## Your objective
Copy every line of the records below that holds the word "changed".

## Dataset records
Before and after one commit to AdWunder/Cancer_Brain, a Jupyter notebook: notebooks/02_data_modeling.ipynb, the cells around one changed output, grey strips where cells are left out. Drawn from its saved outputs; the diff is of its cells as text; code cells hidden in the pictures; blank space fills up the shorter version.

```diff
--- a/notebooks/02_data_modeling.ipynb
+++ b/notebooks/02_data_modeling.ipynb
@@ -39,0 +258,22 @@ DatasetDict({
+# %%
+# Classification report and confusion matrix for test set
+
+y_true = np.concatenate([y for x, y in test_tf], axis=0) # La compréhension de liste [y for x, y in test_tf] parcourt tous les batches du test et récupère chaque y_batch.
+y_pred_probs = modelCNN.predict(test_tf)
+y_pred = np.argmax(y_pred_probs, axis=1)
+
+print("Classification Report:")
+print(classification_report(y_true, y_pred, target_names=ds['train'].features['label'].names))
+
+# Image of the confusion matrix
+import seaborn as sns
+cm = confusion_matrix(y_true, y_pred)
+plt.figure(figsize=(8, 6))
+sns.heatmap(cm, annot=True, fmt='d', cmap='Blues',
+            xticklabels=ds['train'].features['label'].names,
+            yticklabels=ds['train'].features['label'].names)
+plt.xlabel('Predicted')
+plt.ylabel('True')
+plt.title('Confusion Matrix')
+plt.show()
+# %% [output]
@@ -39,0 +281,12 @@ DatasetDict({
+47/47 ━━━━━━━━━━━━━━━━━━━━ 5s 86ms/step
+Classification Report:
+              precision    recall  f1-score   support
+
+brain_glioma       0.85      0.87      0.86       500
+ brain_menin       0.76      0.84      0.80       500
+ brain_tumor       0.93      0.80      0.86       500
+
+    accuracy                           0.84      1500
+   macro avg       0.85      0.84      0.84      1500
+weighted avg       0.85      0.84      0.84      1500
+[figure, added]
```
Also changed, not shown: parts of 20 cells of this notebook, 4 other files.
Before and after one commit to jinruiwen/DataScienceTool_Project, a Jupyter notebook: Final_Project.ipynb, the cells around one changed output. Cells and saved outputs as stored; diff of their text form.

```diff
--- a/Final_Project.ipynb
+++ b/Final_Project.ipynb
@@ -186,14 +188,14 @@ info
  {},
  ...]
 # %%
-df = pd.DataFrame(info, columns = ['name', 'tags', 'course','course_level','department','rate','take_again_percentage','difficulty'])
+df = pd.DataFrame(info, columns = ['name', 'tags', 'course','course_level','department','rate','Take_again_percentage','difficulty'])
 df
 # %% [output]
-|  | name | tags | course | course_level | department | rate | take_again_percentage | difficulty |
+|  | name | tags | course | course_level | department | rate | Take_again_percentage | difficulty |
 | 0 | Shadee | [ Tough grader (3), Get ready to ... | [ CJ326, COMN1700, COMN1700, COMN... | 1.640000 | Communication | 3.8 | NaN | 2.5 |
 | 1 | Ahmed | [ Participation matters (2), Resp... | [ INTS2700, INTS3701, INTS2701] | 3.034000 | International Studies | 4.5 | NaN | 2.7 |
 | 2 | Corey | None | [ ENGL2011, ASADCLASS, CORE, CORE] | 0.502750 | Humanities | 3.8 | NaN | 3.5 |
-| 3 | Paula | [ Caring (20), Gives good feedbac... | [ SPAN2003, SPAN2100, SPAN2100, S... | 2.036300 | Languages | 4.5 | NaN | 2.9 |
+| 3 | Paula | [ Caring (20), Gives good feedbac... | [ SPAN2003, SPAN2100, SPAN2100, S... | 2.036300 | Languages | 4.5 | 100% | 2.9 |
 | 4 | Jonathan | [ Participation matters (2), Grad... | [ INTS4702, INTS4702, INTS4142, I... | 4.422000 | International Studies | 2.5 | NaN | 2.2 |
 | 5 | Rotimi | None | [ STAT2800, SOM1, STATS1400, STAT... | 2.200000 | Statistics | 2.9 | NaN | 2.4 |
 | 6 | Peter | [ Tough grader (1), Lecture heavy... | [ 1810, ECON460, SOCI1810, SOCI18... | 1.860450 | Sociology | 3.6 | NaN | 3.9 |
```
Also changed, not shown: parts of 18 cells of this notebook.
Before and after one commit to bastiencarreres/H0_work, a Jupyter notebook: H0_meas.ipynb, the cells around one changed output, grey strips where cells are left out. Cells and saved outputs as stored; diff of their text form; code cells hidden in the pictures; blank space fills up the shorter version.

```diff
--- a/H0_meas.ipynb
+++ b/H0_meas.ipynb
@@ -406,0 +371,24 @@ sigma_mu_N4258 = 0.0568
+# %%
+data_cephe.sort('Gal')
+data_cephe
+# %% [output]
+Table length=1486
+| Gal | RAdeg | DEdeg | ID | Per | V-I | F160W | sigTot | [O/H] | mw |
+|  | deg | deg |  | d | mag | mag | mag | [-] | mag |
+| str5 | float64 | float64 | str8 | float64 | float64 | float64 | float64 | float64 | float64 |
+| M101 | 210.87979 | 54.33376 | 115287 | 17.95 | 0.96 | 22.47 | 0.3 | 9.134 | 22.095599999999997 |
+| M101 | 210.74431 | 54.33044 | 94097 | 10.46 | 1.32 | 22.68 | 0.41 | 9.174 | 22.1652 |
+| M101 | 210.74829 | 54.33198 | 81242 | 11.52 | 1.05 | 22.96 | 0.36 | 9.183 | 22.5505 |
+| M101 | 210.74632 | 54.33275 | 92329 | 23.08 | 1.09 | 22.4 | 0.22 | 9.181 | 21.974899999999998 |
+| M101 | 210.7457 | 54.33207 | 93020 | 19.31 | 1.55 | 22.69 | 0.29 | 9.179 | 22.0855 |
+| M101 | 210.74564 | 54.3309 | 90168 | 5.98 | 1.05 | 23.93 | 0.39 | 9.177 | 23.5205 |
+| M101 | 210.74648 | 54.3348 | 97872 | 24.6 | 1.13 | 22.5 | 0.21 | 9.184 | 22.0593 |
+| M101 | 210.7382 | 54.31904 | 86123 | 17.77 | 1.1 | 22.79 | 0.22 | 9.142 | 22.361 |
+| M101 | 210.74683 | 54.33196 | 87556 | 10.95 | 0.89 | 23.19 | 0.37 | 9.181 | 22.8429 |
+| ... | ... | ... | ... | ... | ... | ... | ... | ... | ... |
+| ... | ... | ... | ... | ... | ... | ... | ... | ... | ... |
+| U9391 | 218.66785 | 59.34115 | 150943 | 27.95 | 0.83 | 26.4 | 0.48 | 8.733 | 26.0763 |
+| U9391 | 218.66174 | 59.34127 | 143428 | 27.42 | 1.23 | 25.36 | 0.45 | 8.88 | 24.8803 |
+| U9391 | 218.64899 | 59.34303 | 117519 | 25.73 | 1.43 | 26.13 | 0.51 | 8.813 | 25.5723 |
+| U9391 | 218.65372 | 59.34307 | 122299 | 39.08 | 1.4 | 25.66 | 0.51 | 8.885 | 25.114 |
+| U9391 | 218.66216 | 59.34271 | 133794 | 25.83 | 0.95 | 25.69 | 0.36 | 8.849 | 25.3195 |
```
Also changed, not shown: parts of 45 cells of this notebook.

## Task solution
Before and after one commit to AdWunder/Cancer_Brain, a Jupyter notebook: notebooks/02_data_modeling.ipynb, the cells around one changed output, grey strips where cells are left out. Drawn from its saved outputs; the diff is of its cells as text; code cells hidden in the pictures; blank space fills up the shorter version.
Also changed, not shown: parts of 20 cells of this notebook, 4 other files.
Before and after one commit to jinruiwen/DataScienceTool_Project, a Jupyter notebook: Final_Project.ipynb, the cells around one changed output. Cells and saved outputs as stored; diff of their text form.
Also changed, not shown: parts of 18 cells of this notebook.
Before and after one commit to bastiencarreres/H0_work, a Jupyter notebook: H0_meas.ipynb, the cells around one changed output, grey strips where cells are left out. Cells and saved outputs as stored; diff of their text form; code cells hidden in the pictures; blank space fills up the shorter version.
Also changed, not shown: parts of 45 cells of this notebook.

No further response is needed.